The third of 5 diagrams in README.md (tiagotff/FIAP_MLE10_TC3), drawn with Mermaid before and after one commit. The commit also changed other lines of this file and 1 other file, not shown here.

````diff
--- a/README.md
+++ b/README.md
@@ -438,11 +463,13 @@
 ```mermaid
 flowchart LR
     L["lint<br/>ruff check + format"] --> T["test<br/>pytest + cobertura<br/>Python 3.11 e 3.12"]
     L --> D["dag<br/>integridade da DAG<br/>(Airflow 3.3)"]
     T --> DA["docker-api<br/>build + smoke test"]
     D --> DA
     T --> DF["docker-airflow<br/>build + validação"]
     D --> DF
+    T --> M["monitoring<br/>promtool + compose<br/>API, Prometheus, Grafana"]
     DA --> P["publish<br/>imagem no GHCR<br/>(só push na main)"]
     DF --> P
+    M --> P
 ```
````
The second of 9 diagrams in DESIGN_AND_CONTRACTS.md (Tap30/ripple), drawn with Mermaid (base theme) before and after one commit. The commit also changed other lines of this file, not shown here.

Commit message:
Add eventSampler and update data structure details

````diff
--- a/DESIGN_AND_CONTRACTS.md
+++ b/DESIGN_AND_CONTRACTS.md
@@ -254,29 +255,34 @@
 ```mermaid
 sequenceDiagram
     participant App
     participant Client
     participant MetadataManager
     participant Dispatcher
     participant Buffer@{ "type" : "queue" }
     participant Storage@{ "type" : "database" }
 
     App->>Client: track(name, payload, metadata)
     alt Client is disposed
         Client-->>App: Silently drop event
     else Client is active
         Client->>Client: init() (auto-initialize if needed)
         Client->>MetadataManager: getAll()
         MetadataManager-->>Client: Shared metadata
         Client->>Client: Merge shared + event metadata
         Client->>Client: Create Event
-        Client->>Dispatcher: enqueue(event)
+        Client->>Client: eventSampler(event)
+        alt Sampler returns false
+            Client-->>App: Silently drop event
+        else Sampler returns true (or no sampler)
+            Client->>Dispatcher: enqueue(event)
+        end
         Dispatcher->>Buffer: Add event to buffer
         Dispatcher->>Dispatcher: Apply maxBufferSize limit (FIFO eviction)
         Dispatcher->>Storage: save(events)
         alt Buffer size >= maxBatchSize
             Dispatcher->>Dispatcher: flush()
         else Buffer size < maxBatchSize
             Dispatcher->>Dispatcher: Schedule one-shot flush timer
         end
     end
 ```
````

Problem statement
Set down every record above exactly as written.

Exercise output
The third of 5 diagrams in README.md (tiagotff/FIAP_MLE10_TC3), drawn with Mermaid before and after one commit. The commit also changed other lines of this file and 1 other file, not shown here.

````diff
--- a/README.md
+++ b/README.md
@@ -438,11 +463,13 @@
 ```mermaid
 flowchart LR
     L["lint<br/>ruff check + format"] --> T["test<br/>pytest + cobertura<br/>Python 3.11 e 3.12"]
     L --> D["dag<br/>integridade da DAG<br/>(Airflow 3.3)"]
     T --> DA["docker-api<br/>build + smoke test"]
     D --> DA
     T --> DF["docker-airflow<br/>build + validação"]
     D --> DF
+    T --> M["monitoring<br/>promtool + compose<br/>API, Prometheus, Grafana"]
     DA --> P["publish<br/>imagem no GHCR<br/>(só push na main)"]
     DF --> P
+    M --> P
 ```
````
The second of 9 diagrams in DESIGN_AND_CONTRACTS.md (Tap30/ripple), drawn with Mermaid (base theme) before and after one commit. The commit also changed other lines of this file, not shown here.

Commit message:
Add eventSampler and update data structure details

````diff
--- a/DESIGN_AND_CONTRACTS.md
+++ b/DESIGN_AND_CONTRACTS.md
@@ -254,29 +255,34 @@
 ```mermaid
 sequenceDiagram
     participant App
     participant Client
     participant MetadataManager
     participant Dispatcher
     participant Buffer@{ "type" : "queue" }
     participant Storage@{ "type" : "database" }
 
     App->>Client: track(name, payload, metadata)
     alt Client is disposed
         Client-->>App: Silently drop event
     else Client is active
         Client->>Client: init() (auto-initialize if needed)
         Client->>MetadataManager: getAll()
         MetadataManager-->>Client: Shared metadata
         Client->>Client: Merge shared + event metadata
         Client->>Client: Create Event
-        Client->>Dispatcher: enqueue(event)
+        Client->>Client: eventSampler(event)
+        alt Sampler returns false
+            Client-->>App: Silently drop event
+        else Sampler returns true (or no sampler)
+            Client->>Dispatcher: enqueue(event)
+        end
         Dispatcher->>Buffer: Add event to buffer
         Dispatcher->>Dispatcher: Apply maxBufferSize limit (FIFO eviction)
         Dispatcher->>Storage: save(events)
         alt Buffer size >= maxBatchSize
             Dispatcher->>Dispatcher: flush()
         else Buffer size < maxBatchSize
             Dispatcher->>Dispatcher: Schedule one-shot flush timer
         end
     end
 ```
````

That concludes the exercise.